Input for this task: Begin
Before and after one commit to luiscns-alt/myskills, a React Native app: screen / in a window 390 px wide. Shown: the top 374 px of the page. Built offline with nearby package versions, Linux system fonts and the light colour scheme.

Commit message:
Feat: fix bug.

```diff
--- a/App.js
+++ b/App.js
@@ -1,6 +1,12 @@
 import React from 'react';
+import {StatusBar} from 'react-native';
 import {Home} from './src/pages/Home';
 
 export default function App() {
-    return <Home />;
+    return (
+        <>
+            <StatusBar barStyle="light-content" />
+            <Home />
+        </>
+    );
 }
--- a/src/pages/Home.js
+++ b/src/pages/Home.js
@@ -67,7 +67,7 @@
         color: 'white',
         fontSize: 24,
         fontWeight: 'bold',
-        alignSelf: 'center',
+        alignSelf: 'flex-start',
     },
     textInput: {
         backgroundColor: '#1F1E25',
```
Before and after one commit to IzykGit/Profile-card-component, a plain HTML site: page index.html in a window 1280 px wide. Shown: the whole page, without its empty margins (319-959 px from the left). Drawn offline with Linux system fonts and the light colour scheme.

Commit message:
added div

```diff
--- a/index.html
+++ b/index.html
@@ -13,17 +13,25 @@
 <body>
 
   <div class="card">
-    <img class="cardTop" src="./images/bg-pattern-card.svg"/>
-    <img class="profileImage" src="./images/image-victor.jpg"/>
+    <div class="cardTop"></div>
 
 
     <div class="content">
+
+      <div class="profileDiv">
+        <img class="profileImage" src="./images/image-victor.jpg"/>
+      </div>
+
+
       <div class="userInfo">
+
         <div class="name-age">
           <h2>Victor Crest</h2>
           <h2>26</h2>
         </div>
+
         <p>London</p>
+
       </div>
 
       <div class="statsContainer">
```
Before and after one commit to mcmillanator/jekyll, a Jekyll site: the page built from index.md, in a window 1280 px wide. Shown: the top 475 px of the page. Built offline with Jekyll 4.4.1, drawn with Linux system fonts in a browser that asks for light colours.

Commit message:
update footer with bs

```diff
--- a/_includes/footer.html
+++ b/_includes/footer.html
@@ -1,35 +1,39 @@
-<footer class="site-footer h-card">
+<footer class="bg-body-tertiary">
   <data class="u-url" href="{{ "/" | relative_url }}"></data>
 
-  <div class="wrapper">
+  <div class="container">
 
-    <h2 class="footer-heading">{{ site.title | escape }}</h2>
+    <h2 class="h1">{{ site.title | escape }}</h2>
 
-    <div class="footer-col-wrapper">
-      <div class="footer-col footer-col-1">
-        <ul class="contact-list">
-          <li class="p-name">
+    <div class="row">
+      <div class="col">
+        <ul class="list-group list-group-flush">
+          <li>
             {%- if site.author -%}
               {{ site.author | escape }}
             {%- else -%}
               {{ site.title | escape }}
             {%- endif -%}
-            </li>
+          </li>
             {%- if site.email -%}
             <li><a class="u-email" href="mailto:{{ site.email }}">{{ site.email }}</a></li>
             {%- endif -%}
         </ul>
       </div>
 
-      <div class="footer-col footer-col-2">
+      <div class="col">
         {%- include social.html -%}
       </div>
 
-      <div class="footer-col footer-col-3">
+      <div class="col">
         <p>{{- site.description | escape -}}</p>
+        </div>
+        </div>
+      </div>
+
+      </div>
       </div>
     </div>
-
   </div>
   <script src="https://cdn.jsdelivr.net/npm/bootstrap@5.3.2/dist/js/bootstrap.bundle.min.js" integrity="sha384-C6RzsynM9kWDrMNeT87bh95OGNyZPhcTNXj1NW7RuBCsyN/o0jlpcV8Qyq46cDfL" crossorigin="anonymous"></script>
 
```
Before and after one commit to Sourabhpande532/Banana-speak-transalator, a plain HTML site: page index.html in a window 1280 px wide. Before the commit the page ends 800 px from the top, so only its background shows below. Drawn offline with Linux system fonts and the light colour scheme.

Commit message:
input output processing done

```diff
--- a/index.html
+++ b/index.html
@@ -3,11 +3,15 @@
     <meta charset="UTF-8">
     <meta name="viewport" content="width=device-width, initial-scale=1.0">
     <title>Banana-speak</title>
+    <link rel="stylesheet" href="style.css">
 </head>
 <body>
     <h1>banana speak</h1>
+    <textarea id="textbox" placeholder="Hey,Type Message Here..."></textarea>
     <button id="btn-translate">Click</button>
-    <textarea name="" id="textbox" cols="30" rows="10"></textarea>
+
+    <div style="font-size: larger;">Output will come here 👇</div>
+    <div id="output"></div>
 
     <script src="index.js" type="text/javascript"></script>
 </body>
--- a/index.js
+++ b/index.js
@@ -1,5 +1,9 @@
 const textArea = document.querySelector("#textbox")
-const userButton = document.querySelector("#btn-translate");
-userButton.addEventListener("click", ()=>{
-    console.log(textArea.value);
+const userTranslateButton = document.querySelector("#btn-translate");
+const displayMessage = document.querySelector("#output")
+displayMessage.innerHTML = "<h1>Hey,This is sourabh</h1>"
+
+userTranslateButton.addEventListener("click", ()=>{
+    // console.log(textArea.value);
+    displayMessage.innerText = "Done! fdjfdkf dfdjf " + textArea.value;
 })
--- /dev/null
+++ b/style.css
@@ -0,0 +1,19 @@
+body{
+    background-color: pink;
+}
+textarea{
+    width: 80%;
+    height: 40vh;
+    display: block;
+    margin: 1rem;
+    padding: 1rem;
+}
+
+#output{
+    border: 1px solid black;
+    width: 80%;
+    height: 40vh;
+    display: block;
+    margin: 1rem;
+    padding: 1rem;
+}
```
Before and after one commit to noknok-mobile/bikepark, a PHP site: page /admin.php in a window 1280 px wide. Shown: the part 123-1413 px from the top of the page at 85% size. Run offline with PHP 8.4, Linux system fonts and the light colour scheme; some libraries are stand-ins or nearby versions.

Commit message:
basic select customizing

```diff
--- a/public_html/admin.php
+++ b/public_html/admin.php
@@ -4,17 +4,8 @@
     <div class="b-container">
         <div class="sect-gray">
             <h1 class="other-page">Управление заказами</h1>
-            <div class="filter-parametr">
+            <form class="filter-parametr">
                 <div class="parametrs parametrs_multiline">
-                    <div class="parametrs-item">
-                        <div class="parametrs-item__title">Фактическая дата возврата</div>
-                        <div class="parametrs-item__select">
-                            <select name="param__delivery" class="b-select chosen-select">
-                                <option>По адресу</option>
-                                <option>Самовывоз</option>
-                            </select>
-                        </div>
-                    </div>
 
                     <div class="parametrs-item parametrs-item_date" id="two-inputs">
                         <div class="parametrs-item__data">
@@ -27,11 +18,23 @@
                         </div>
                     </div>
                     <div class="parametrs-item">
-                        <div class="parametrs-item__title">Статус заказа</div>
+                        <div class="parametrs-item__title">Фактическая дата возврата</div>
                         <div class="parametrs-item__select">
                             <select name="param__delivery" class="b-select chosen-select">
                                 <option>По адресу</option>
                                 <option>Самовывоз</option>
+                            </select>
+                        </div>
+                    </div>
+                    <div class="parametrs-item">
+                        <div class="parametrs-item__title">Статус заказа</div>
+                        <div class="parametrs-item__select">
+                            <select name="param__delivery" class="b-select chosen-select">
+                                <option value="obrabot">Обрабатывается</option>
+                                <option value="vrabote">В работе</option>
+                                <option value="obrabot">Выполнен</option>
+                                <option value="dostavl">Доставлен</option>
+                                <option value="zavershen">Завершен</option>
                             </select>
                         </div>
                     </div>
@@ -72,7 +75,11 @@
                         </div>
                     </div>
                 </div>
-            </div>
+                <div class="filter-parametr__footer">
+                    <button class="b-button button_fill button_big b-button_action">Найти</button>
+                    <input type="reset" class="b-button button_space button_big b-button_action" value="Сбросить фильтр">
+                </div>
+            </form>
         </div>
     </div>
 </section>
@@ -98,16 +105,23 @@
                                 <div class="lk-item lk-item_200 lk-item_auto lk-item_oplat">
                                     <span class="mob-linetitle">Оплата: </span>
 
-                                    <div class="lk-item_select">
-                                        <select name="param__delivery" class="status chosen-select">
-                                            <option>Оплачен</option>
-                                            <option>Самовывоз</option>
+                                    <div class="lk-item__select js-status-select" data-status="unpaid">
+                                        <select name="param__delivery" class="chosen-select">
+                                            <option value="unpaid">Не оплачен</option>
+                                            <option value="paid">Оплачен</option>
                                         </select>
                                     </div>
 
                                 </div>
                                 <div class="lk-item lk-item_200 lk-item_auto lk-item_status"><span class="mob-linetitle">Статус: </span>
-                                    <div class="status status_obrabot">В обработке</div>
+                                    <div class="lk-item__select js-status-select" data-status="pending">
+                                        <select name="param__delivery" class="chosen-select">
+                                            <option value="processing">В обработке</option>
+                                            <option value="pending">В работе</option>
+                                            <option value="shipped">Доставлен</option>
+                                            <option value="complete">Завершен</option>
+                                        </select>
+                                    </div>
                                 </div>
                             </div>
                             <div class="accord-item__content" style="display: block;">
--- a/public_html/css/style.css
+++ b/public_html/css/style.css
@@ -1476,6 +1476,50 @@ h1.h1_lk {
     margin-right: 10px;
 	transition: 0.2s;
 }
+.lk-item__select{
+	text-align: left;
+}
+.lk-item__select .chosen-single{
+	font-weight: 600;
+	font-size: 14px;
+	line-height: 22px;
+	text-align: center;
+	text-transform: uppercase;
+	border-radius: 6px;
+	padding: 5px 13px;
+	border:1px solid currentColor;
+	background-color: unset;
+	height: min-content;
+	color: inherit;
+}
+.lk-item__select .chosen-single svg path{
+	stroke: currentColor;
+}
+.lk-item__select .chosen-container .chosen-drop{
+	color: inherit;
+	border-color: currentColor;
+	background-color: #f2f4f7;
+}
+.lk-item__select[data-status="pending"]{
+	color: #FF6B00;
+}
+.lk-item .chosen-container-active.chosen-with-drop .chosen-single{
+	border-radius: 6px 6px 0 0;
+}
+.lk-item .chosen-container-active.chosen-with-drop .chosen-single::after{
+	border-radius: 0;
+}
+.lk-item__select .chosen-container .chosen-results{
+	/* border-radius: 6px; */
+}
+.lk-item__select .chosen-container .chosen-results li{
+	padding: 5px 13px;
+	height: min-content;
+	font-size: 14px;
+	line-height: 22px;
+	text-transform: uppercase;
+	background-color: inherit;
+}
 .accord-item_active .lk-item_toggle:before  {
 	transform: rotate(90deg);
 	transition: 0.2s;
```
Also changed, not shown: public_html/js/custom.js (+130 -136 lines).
Input for this task: End
#### Try it
Return the lines of the listing where the string "Home" appears.

#### Output for this task
 import {Home} from './src/pages/Home';
-    return <Home />;
+            <Home />
--- a/src/pages/Home.js
+++ b/src/pages/Home.js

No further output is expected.